---------- Information provided ----------
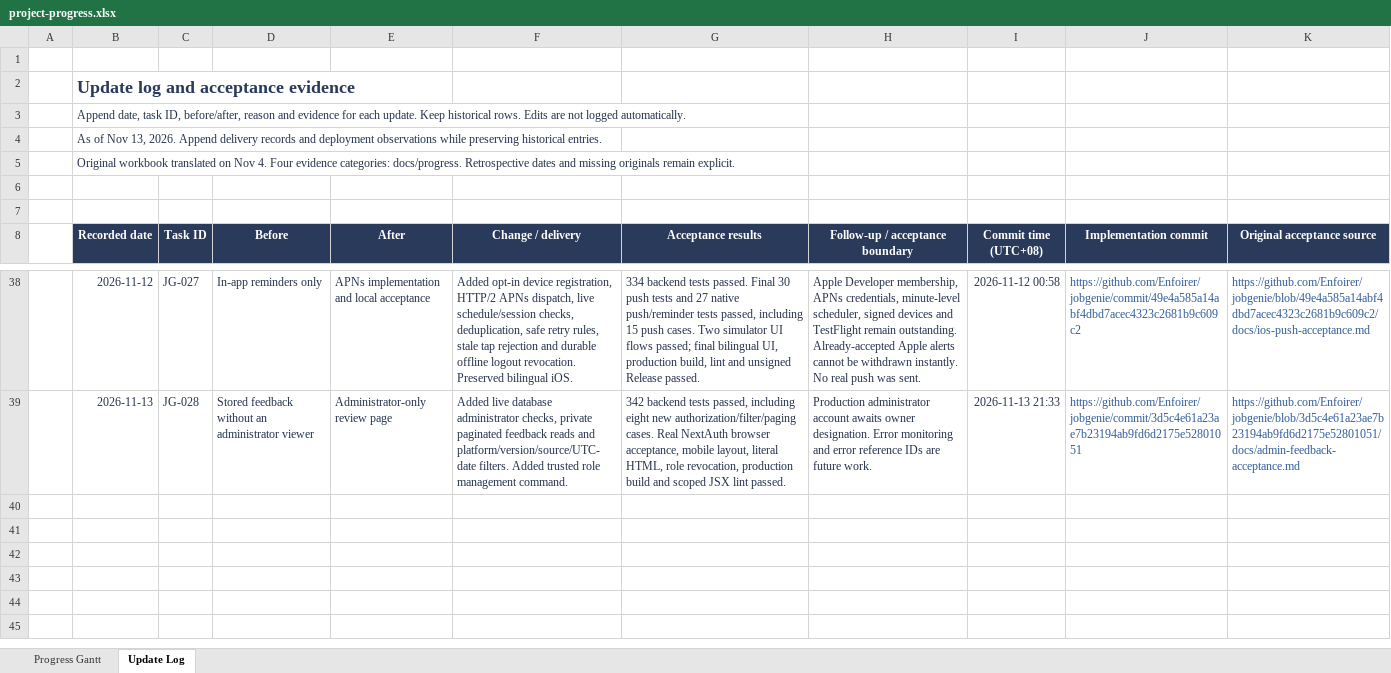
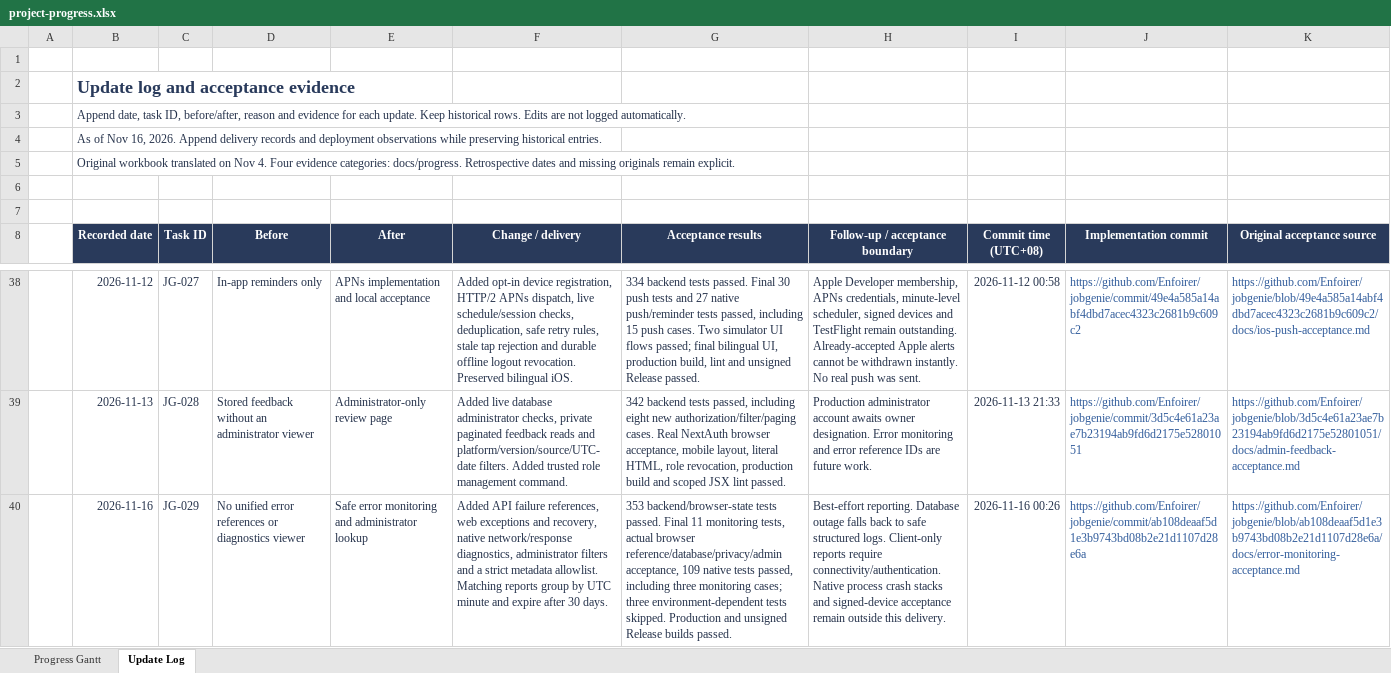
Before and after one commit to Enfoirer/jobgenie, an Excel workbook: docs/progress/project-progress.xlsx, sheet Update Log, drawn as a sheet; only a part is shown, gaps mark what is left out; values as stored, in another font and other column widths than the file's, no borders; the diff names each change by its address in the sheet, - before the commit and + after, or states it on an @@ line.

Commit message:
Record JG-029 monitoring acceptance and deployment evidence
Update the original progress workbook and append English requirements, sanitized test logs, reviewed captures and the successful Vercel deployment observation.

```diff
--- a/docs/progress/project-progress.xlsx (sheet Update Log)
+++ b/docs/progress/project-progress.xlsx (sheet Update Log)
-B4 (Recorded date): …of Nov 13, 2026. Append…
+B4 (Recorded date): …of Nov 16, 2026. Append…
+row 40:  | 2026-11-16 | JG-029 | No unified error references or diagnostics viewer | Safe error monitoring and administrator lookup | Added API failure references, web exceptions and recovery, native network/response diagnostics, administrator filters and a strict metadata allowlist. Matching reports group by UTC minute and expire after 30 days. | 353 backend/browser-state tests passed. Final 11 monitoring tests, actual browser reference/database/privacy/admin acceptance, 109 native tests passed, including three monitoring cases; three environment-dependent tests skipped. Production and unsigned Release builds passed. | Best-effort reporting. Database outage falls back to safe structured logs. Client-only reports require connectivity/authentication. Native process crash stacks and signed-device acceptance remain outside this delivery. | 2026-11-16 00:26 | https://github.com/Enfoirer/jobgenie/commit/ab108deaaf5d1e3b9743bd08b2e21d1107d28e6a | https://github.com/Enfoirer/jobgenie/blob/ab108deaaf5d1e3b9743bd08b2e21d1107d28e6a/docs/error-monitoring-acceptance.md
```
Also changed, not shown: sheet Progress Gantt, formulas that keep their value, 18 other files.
----------
*Instructions for the task*
Only lines containing the string "deployment" are needed. Pull each of them out of the records above.

*Solved exercise*
Record JG-029 monitoring acceptance and deployment evidence
Update the original progress workbook and append English requirements, sanitized test logs, reviewed captures and the successful Vercel deployment observation.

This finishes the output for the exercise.